© Emily Van Overstraeten, 2e prijs stArt Award 2017
Human arm has cradled you,
human voice sang you to sleep,
red flame-flower kept you warm
Mowgli, until tiger came.
You were reared on wolf milk after
searing flower’s scorching heat
bit into the tiger’s feet:
when we suckled, there was room
to feed you too.
Father wolf and mother wolf
licked you clean with velvet tongues,
living in our cave among us
you became our brother cub.
Mowgli, funny naked frog
without furry coat or tail,
short of snout but nimble-fingered,

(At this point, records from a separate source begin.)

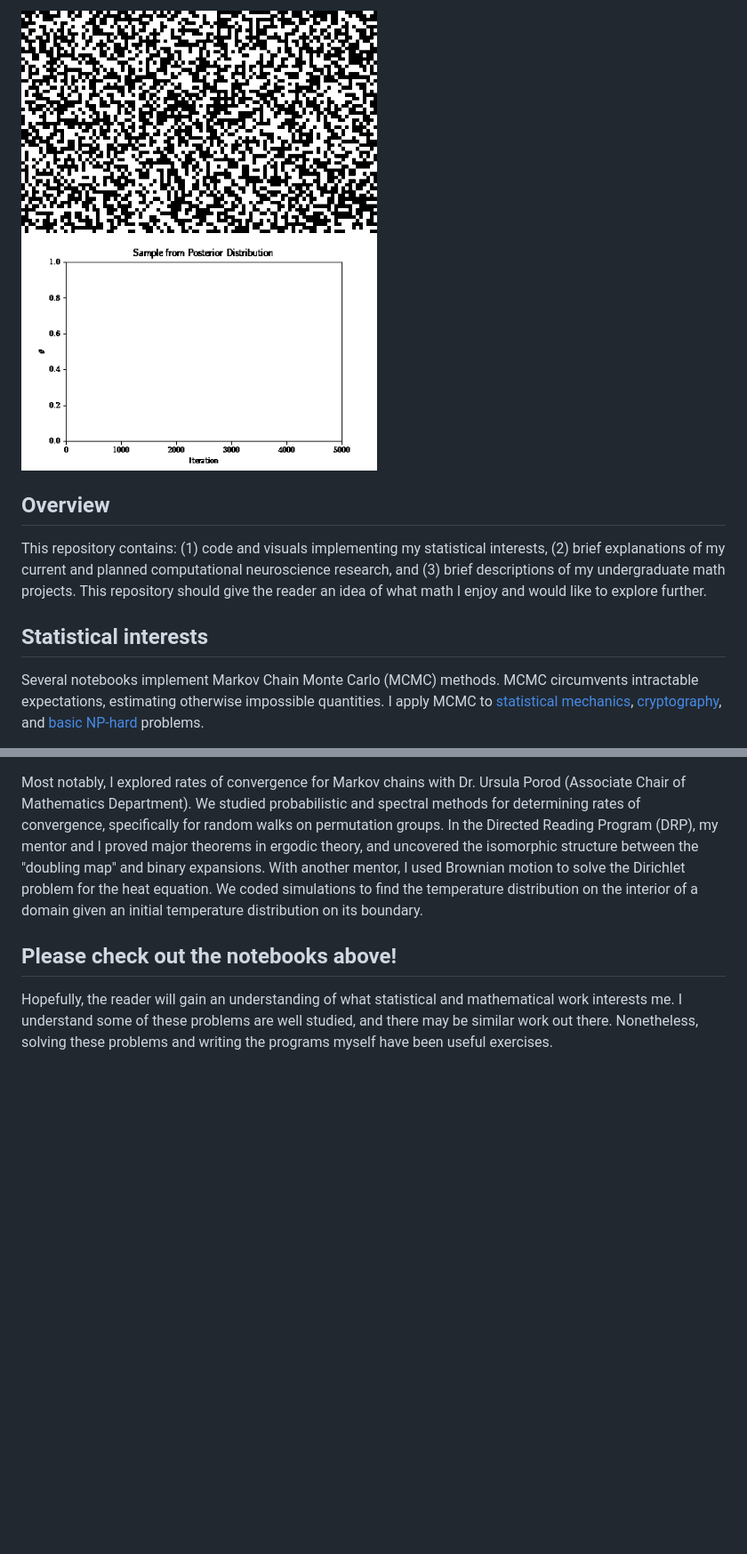
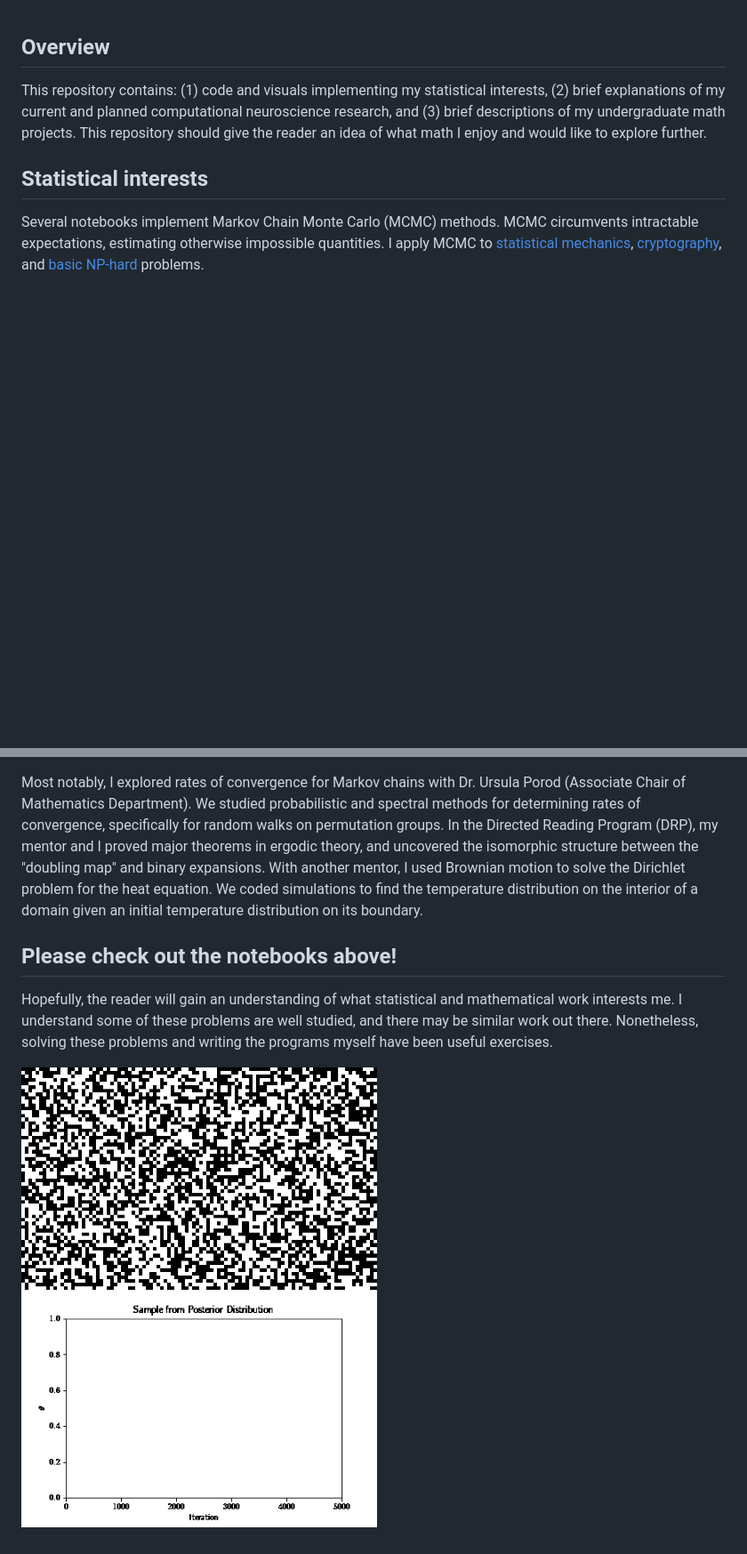
Before and after one commit to kbb9796/statistical-work, a Markdown page: README.md, 2 parts joined by grey strips. Shown at 89% size. Drawn GitHub-style; blank space fills up the shorter version.

```diff
--- a/README.md
+++ b/README.md
@@ -1,5 +1,3 @@
-<img src="new_github_logo.gif" width = "400" height = "200"> <img src="data_augmentation/theta_sampler.gif" width = "400" height = "200">
-
 ## Overview
 
 This repository contains: (1) code and visuals implementing my statistical interests, (2) brief explanations of my current and planned computational neuroscience research, and (3) brief descriptions of my undergraduate math projects. This repository should give the reader an idea of what math I enjoy and would like to explore further.
@@ -21,3 +19,5 @@ Most notably, I explored rates of convergence for Markov chains with Dr. Ursula
 ## Please check out the notebooks above!
 
 Hopefully, the reader will gain an understanding of what statistical and mathematical work interests me. I understand some of these problems are well studied, and there may be similar work out there. Nonetheless, solving these problems and writing the programs myself have been useful exercises.
+
+<img src="new_github_logo.gif" width = "400" height = "200"> <img src="data_augmentation/theta_sampler.gif" width = "400" height = "200">
```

panther (who knows humans) paid
a bull for you.
You are not like other creatures:
red spark-flower in your stare
makes us all avert our eyes
Mowgli, master of the fire.
Bear took care of you, he taught you
all the laws and master words,
languages of beasts and birds
and our jungle wisdom, too
as you grew.
All (except some monkey folks
who even kidnapped you one time)
respect you now as one of them
Mowgli, funny naked frog.
For a while you lived with humans,
learned to quack the way they do.
No one understood you there:
frightened of the magic things
you did and knew.
But we jungle-dwellers never
will forget how you came back
after you defeated tiger –
with me, grey brother from your pack.
Mowgli, Mowgli, which are you:
funny wolf or feral man?
Both are true.
Judy Elfferich | © vertaling: Vivien D. Glass
Nederlandse versie: Grijze Broeders lied voor Mowgli.
Met dank aan Vivien Glass (klik) voor haar toestemming om de vertaling hier te posten.